“At the outset of a criminal resolution, the resolving company will pay the applicable fine, minus a reserved credit equaling the amount of compensation the company is attempting to claw back from culpable executives and employees,” she said. “If the company succeeds and recoups compensation from a responsible employee, the company gets to keep that clawback money — and also doesn’t have to pay the amount it recovered.”
Because it can be hard to get the full amount back from employees, the company can benefit from its effort even if it doesn't succeed.
“We heard from stakeholders about how challenging and how expensive the pursuit of clawbacks can be,” she said, so “the pilot program will also ensure that those who pursue clawbacks in good faith but are unsuccessful are still eligible to receive a fine reduction.”

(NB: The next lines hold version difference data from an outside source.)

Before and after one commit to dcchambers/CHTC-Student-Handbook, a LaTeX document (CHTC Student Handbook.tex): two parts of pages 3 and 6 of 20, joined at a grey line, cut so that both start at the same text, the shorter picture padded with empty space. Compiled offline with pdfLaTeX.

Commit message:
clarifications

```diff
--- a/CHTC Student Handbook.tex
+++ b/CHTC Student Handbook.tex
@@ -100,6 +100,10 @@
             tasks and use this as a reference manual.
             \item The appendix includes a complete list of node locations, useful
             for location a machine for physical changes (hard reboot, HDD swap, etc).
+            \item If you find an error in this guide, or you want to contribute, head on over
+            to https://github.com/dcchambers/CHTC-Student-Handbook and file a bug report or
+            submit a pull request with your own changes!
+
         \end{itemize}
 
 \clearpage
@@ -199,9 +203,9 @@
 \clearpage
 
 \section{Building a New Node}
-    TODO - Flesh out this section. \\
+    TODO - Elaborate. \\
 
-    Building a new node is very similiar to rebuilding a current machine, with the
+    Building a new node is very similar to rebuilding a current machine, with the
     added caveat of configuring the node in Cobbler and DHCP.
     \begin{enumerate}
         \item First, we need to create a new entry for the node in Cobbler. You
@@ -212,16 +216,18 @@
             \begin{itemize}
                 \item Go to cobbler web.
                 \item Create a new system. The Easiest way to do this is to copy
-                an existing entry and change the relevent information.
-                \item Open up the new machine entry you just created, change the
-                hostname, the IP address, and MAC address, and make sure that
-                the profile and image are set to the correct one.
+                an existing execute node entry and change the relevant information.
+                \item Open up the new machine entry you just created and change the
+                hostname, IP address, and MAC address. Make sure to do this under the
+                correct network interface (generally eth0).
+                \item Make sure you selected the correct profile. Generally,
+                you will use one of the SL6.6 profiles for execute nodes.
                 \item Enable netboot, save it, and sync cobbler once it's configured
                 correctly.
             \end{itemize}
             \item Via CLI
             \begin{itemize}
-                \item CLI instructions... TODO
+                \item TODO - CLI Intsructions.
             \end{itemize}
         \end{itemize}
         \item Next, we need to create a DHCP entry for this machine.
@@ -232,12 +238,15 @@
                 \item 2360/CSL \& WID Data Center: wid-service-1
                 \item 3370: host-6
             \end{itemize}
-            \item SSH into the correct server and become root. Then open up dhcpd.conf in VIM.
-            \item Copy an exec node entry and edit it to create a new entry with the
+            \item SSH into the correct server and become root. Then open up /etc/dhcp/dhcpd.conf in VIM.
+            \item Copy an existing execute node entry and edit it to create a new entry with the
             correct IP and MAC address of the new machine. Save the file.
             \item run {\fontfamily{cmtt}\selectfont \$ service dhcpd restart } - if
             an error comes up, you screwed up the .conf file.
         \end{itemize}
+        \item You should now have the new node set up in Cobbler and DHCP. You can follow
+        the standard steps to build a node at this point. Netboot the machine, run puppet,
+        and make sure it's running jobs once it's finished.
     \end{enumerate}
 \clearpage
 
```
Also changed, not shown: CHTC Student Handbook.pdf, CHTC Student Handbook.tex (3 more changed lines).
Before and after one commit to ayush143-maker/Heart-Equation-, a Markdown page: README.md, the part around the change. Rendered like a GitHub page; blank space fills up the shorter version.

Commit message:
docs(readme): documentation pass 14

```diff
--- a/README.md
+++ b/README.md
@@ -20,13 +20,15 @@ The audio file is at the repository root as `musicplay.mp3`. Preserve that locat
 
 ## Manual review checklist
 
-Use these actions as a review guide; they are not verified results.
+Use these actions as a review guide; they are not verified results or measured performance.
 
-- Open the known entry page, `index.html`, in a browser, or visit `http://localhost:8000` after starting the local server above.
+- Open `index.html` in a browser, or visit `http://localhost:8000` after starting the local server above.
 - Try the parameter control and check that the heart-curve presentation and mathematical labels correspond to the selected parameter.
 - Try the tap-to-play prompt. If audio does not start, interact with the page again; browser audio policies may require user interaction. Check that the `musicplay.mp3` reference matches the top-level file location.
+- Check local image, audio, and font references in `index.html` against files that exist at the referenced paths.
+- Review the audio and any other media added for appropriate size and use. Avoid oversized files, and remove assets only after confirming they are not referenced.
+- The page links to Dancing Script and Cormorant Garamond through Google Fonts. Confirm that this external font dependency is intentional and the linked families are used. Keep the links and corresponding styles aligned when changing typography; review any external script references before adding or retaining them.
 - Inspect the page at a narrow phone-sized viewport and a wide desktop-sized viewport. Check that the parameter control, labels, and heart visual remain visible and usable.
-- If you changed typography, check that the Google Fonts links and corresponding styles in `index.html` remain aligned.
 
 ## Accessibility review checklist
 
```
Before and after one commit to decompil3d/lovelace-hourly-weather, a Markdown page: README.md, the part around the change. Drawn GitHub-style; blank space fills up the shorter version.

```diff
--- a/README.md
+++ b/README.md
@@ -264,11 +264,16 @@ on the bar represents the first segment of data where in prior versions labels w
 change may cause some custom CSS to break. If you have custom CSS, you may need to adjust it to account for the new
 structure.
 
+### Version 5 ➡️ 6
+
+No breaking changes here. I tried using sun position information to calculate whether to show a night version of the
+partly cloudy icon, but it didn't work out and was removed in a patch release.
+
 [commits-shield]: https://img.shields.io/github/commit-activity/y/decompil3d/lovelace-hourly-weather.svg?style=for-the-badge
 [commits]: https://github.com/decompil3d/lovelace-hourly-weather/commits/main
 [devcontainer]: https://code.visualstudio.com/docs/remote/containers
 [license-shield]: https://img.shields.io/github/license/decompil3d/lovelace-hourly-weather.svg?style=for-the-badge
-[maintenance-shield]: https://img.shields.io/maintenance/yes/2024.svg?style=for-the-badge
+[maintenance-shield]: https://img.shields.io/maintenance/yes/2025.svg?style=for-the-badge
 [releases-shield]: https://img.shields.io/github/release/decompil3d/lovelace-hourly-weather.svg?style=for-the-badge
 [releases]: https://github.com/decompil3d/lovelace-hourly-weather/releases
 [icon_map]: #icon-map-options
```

Monaco used her remarks to reiterate announcements the department has been making over the past several months about its stepped-up effort to encourage companies to self-report violations, even if they’re recidivist, because doing so can help them avoid DOJ seeking a guilty plea, get reduced penalties and a deferred prosecution agreement.
Any company that self-discloses, she said, virtually ensures the department won’t seek a guilty plea.
“Absent aggravating factors, no department component will seek a guilty plea where a company has voluntarily self-disclosed, cooperated and remediated the misconduct,” she said.
Aggravating factors might include a top executive deliberately trying to bury wrongful conduct within company operations, she’s said in previous remarks.
“I want every general counsel, every executive and board member to take this message to heart,” she said. “Where your company discovers criminal misconduct, the pathway to the best resolution will involve prompt voluntary self-disclosure to the Department of Justice.”